Links between teamwork and outcomes have been established in a number of fields.
Investigations into this link in healthcare have yielded equivocal results.
In the context of social science literature, levels of teamwork and productivity have been linked to the concept of group development. The accumulated research evidence supports the general conclusion that groups move through 5 stepwise stages of development. Groups functioning at higher stages of development are more productive and more effective than groups at lower stages in accomplishing group goals.
The initial stage of development focuses on issues of inclusion and dependency; during this stage, members attempt to identify behavior acceptable to the leader and other group members.
The second stage described as a period of counterdependency and conflict. During the second stage, issues of power, authority, and competition are debated. Conflict with the leader and adequate resolution establish connection and openness among members. This stage also provides the opportunity to clarify areas of common values.
The third stage is devoted to the development of trust, increased collaboration and teamwork, and
more mature and open negotiation about goals, roles, group structure, and division of labor.
The fourth, or work, stage is characterized by increases in group effectiveness and productivity.
Groups that have a distinct ending point experience a fifth stage. Impending termination may cause disruption and conflict. Increased expression of positive feelings also may occur, and separation issues are discussed.
To examine the relationship between the level of self-identified teamwork in the intensive
care unit and patients’ outcomes.
Cohort study with questionnaire.
A total of 394 staff members of 17 intensive care units completed the Group Development
Questionnaire and a demographic survey. The questionnaire is a reliable and valid measure of team
development and effectiveness.

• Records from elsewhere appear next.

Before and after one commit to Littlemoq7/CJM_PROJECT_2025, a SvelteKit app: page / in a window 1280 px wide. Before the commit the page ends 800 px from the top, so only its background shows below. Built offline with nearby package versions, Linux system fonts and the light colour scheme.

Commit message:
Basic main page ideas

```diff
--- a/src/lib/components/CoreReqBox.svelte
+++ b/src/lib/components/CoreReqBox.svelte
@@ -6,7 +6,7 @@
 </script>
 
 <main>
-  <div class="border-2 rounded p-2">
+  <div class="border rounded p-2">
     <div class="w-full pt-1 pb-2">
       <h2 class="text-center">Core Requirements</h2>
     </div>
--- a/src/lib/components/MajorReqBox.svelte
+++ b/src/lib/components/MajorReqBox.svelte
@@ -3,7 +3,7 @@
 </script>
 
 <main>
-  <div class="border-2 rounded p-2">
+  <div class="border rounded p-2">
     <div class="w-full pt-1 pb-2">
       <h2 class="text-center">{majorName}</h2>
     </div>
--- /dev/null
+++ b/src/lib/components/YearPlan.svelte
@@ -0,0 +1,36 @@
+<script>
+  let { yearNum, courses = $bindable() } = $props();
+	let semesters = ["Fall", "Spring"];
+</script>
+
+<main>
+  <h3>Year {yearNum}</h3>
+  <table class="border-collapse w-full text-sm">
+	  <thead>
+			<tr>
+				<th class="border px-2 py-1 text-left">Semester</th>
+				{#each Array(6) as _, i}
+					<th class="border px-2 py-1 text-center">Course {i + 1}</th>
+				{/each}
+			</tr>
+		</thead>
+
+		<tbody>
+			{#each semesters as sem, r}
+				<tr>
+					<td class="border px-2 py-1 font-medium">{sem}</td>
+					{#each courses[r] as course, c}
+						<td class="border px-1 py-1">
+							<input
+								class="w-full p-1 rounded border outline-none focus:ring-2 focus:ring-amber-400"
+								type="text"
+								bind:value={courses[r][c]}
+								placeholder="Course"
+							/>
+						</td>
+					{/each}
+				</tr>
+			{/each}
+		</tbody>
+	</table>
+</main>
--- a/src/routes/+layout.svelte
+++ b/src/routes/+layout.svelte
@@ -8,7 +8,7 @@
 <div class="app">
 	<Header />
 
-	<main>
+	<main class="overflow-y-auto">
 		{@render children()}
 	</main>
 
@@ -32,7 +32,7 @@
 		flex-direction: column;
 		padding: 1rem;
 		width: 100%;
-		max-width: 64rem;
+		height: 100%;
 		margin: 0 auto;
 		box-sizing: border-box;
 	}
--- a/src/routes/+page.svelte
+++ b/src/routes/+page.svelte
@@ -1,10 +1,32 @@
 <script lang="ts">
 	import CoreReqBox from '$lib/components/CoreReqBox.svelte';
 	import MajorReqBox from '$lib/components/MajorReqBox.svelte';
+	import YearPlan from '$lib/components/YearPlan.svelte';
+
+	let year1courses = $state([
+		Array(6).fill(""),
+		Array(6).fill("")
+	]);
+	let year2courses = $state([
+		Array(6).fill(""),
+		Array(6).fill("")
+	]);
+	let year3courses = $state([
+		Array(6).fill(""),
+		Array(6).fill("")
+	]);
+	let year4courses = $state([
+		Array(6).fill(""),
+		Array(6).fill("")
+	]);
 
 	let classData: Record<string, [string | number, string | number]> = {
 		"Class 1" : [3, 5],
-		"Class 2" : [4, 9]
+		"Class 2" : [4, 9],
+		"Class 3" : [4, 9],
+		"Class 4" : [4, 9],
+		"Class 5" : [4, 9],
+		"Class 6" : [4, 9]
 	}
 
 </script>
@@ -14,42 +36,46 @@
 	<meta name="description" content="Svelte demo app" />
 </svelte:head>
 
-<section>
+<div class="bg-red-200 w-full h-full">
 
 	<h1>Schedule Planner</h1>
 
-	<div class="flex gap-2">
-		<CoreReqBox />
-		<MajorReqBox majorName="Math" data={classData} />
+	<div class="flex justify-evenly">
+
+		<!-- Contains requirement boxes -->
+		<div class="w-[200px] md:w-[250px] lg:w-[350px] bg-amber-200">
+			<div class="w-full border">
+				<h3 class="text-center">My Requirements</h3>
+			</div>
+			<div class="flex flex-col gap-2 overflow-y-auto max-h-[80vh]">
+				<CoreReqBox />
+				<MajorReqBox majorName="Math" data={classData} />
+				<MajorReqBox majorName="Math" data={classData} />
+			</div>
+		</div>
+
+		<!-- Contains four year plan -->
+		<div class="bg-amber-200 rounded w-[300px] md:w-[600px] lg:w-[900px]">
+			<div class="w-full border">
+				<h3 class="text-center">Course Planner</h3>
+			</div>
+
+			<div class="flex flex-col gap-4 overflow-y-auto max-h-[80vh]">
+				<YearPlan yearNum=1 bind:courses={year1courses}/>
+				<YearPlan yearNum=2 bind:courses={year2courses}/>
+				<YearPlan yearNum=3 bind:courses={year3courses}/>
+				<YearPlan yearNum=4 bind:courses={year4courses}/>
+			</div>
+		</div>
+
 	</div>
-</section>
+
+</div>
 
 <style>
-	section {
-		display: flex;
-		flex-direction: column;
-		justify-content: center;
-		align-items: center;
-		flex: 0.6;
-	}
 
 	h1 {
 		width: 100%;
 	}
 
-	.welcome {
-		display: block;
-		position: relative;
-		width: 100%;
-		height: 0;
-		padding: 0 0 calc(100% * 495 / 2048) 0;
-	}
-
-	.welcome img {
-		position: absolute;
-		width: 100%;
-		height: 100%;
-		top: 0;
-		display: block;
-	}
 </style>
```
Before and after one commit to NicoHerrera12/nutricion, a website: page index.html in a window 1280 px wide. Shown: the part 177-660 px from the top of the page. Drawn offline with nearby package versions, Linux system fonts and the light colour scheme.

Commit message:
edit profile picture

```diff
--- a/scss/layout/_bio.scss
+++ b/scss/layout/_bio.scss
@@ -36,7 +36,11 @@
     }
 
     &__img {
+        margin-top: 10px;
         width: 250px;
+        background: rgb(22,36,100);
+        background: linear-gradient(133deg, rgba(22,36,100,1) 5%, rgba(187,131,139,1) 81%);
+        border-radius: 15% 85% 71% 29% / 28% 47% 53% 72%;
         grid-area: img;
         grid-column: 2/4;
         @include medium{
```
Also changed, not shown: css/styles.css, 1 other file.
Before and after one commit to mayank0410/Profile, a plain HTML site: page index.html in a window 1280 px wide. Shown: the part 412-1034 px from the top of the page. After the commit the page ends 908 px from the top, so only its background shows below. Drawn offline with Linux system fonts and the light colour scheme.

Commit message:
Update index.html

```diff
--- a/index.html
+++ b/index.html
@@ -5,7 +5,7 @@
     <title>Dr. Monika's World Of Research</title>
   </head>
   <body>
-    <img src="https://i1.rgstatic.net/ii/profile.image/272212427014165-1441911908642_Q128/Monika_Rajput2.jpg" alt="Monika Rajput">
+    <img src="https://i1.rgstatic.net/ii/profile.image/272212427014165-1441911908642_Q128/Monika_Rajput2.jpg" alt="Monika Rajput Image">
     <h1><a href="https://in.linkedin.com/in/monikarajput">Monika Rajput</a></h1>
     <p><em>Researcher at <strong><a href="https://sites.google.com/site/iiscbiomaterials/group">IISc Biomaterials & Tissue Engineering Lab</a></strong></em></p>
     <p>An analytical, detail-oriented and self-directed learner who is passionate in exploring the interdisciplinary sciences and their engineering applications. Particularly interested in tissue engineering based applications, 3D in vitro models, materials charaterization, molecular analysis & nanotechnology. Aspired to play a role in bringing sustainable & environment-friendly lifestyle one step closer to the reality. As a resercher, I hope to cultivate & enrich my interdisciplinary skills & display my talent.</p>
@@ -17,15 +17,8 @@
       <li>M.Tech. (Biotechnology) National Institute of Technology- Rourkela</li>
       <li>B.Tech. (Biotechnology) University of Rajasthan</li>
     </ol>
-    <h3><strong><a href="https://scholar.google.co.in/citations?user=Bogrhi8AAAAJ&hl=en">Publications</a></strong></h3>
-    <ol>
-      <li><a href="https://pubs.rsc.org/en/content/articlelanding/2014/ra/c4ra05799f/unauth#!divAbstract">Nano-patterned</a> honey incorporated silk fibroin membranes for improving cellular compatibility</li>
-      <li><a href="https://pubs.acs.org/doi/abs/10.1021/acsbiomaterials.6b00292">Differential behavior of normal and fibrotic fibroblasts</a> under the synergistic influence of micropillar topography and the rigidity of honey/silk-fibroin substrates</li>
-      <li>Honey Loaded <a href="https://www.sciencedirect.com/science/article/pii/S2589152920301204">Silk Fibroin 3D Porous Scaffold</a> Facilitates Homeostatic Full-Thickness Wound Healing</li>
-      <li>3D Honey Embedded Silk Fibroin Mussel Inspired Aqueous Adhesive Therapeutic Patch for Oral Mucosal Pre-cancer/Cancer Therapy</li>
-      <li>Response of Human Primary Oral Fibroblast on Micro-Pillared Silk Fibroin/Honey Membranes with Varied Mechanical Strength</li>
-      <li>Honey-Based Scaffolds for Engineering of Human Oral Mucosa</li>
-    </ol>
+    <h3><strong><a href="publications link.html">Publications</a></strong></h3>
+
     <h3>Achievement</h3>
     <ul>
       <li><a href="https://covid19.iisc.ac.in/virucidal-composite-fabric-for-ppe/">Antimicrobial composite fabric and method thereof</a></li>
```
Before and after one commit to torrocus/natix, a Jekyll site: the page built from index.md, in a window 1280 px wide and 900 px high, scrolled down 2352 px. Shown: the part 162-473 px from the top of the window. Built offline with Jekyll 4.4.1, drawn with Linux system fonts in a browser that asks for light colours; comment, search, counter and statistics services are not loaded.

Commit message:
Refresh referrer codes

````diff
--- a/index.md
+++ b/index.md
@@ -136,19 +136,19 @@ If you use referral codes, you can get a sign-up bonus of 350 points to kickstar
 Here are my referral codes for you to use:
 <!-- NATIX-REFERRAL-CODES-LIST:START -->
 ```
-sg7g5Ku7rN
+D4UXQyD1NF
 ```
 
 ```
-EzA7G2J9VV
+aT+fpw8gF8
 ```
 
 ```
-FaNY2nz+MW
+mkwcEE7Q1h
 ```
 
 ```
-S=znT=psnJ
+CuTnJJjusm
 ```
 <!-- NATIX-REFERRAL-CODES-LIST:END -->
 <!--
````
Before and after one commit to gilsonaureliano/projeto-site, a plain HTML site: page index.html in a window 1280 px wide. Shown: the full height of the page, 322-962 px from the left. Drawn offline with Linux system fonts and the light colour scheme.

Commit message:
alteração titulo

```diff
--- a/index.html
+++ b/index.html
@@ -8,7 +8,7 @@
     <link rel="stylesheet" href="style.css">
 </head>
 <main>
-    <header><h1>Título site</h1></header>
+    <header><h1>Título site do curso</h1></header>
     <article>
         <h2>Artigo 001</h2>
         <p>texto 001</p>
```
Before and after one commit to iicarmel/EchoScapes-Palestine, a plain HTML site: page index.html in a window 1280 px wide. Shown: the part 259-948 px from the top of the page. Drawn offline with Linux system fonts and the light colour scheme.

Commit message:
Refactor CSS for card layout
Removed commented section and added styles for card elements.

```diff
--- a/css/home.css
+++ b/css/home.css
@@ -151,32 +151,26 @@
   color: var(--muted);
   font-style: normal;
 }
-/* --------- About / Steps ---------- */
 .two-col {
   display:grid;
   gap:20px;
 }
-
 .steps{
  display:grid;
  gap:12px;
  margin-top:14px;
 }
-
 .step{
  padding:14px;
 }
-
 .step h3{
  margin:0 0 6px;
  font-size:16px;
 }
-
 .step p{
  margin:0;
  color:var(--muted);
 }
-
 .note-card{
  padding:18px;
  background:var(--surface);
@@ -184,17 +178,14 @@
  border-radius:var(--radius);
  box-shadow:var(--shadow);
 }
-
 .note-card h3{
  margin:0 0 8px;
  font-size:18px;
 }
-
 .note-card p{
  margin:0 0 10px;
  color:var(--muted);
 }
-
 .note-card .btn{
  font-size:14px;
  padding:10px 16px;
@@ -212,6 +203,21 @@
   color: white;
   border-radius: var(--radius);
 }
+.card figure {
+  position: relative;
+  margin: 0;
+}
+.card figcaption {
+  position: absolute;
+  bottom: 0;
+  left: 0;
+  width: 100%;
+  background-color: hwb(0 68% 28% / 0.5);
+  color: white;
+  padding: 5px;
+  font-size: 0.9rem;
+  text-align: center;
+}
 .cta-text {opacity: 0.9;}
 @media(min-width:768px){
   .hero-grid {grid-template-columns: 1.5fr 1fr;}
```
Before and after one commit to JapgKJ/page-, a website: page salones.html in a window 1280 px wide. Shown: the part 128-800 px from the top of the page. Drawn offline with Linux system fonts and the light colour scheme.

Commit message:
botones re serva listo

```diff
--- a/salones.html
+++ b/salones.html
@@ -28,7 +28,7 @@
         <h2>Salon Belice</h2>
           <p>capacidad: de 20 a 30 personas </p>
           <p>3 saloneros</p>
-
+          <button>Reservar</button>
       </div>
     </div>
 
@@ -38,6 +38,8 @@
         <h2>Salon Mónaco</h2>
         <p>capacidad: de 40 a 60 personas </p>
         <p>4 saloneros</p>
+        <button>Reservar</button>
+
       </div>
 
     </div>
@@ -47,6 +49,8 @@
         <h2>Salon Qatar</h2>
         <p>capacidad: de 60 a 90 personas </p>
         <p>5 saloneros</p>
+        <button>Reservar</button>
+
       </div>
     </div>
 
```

Each unit’s predicted(from APACHE III system) and actual mortality rates for the month in which data were collected were obtained. Pearson product moment correlations and analyses of variance were used to analyze the data.
Staff members of units with mortality rates that were lower than predicted perceived their
teams as functioning at higher stages of group development(Table 6). They perceived their team members as less dependent and more trusting than did staff members of units with mortality rates that were higher than
predicted. Staff members of high-performing units also perceived their teams as more structured and
organized than did staff members of lower-performing units.
The results of this study and others establish a link between teamwork and patients’
outcomes in intensive care units. The evidence is sufficient to warrant the implementation of strategies
designed to improve the level of teamwork and collaboration among staff members in intensive care
I think this article is very important because it presented the direct association between teamwork and the patients’ outcome. We must pay attention to the deference of the setting, but the outcome to educate the co-ordination competency is indirectly shown.